But Mr. Sheikh acknowledged that the backpacks were less effective at blocking gunfire from powerful semiautomatic weapons, like the ones used at Sandy Hook. And gun-control advocates say there is no evidence that armored backpacks, however carefully tested, would keep children safe during a shooting.
“We’re asking children to stand up to gunmen because lawmakers are too afraid to stand up to the gun lobby,” said Shannon Watts, the founder of Moms Demand Action for Gun Sense in America, a grass-roots gun-control organization. “There isn’t a parent in this country that isn’t terrified.

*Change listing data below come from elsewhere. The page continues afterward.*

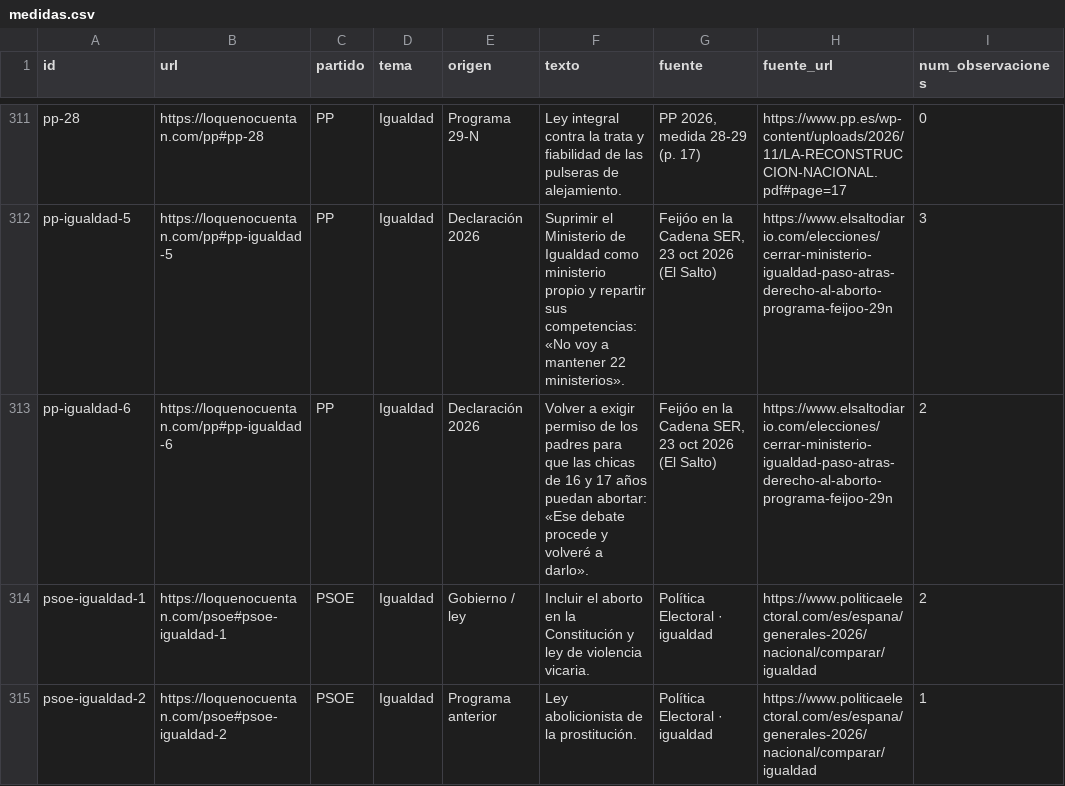
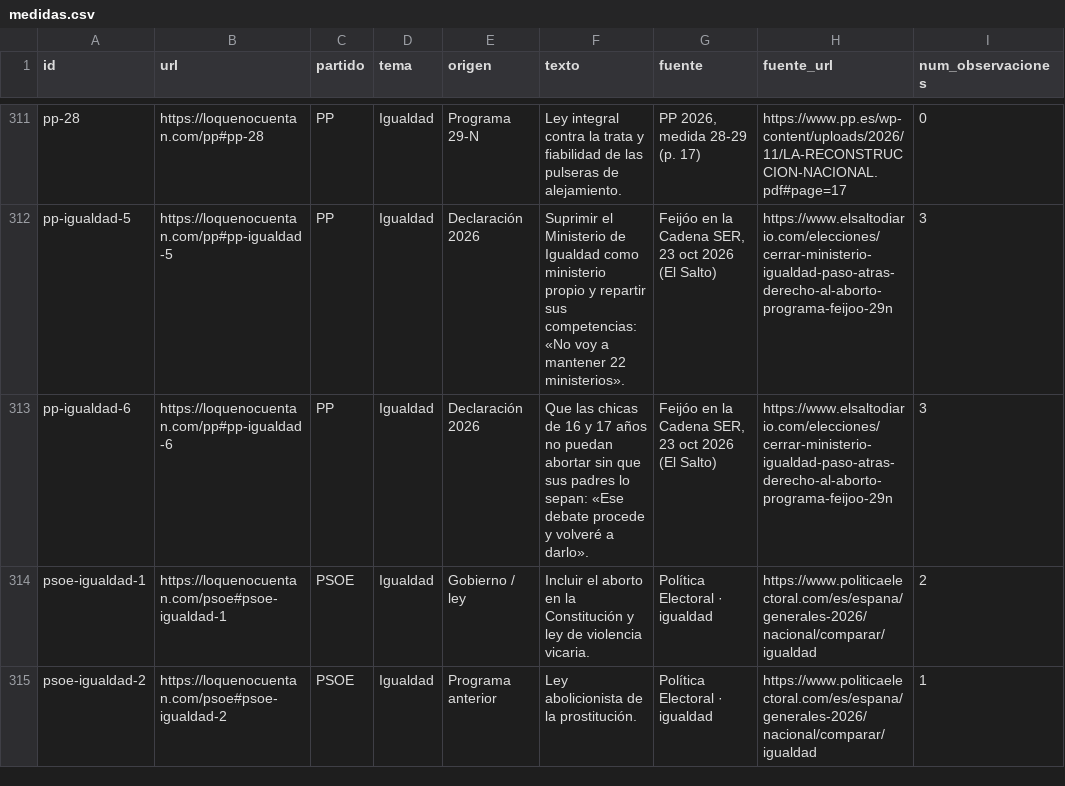
Before and after one commit to lernys/loquenocuentan, a CSV file: datos/medidas.csv, drawn as a sheet; only a part is shown, gaps mark what is left out.

```diff
--- a/datos/medidas.csv
+++ b/datos/medidas.csv
@@ -312,3 +312,3 @@
 "pp-igualdad-5","https://loquenocuentan.com/pp#pp-igualdad-5","PP","Igualdad","Declaración 2026","Suprimir el Ministerio de Igualdad como ministerio propio y repartir sus competencias: «No voy a mantener 22 ministerios».","Feijóo en la Cadena SER, 23 oct 2026 (El Salto)","https://www.elsaltodiario.com/elecciones/cerrar-ministerio-igualdad-paso-atras-derecho-al-aborto-programa-feijoo-29n","3"
-"pp-igualdad-6","https://loquenocuentan.com/pp#pp-igualdad-6","PP","Igualdad","Declaración 2026","Volver a exigir permiso de los padres para que las chicas de 16 y 17 años puedan abortar: «Ese debate procede y volveré a darlo».","Feijóo en la Cadena SER, 23 oct 2026 (El Salto)","https://www.elsaltodiario.com/elecciones/cerrar-ministerio-igualdad-paso-atras-derecho-al-aborto-programa-feijoo-29n","2"
+"pp-igualdad-6","https://loquenocuentan.com/pp#pp-igualdad-6","PP","Igualdad","Declaración 2026","Que las chicas de 16 y 17 años no puedan abortar sin que sus padres lo sepan: «Ese debate procede y volveré a darlo».","Feijóo en la Cadena SER, 23 oct 2026 (El Salto)","https://www.elsaltodiario.com/elecciones/cerrar-ministerio-igualdad-paso-atras-derecho-al-aborto-programa-feijoo-29n","3"
 "psoe-igualdad-1","https://loquenocuentan.com/psoe#psoe-igualdad-1","PSOE","Igualdad","Gobierno / ley","Incluir el aborto en la Constitución y ley de violencia vicaria.","Política Electoral · igualdad","https://www.politicaelectoral.com/es/espana/generales-2026/nacional/comparar/igualdad","2"
```
Also changed, not shown: datos/observaciones.csv, 7 other files.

These companies are capitalizing on that.”
Mr. Siboni, who runs ArmorMe, said it was unfair to accuse his company of exploiting national fears about gun violence to turn a profit.
“Whatever you do, you’re capitalizing on something,” he said. “We are just responding to a need.”
In several recent Twitter posts, Senator Kamala Harris of California, a Democratic presidential candidate, has held up bulletproof backpacks as a symbol of the broader problem of gun violence in the United States.
“Parents shouldn’t have to buy a bulletproof backpack for their child just to keep them safe in school,” she tweeted in July. “This shouldn’t be normal.”
But for Celeste Green, a senior at the College of Charleston in South Carolina, the backpacks seem like a necessary precaution.
The day before the shooting in El Paso, Ms. Green, 22, learned that a teenager in her hometown, Columbia, S.C., had threatened to “shoot up” a local school. When she saw the news, she thought of her younger sister, who is starting high school in the fall. Ms. Green sent her mother a few videos and hyperlinks with information about bulletproof backpacks.
“Immediately, she was like: ‘Where should I start? Where should I look?’” Ms. Green said. “There was no question.”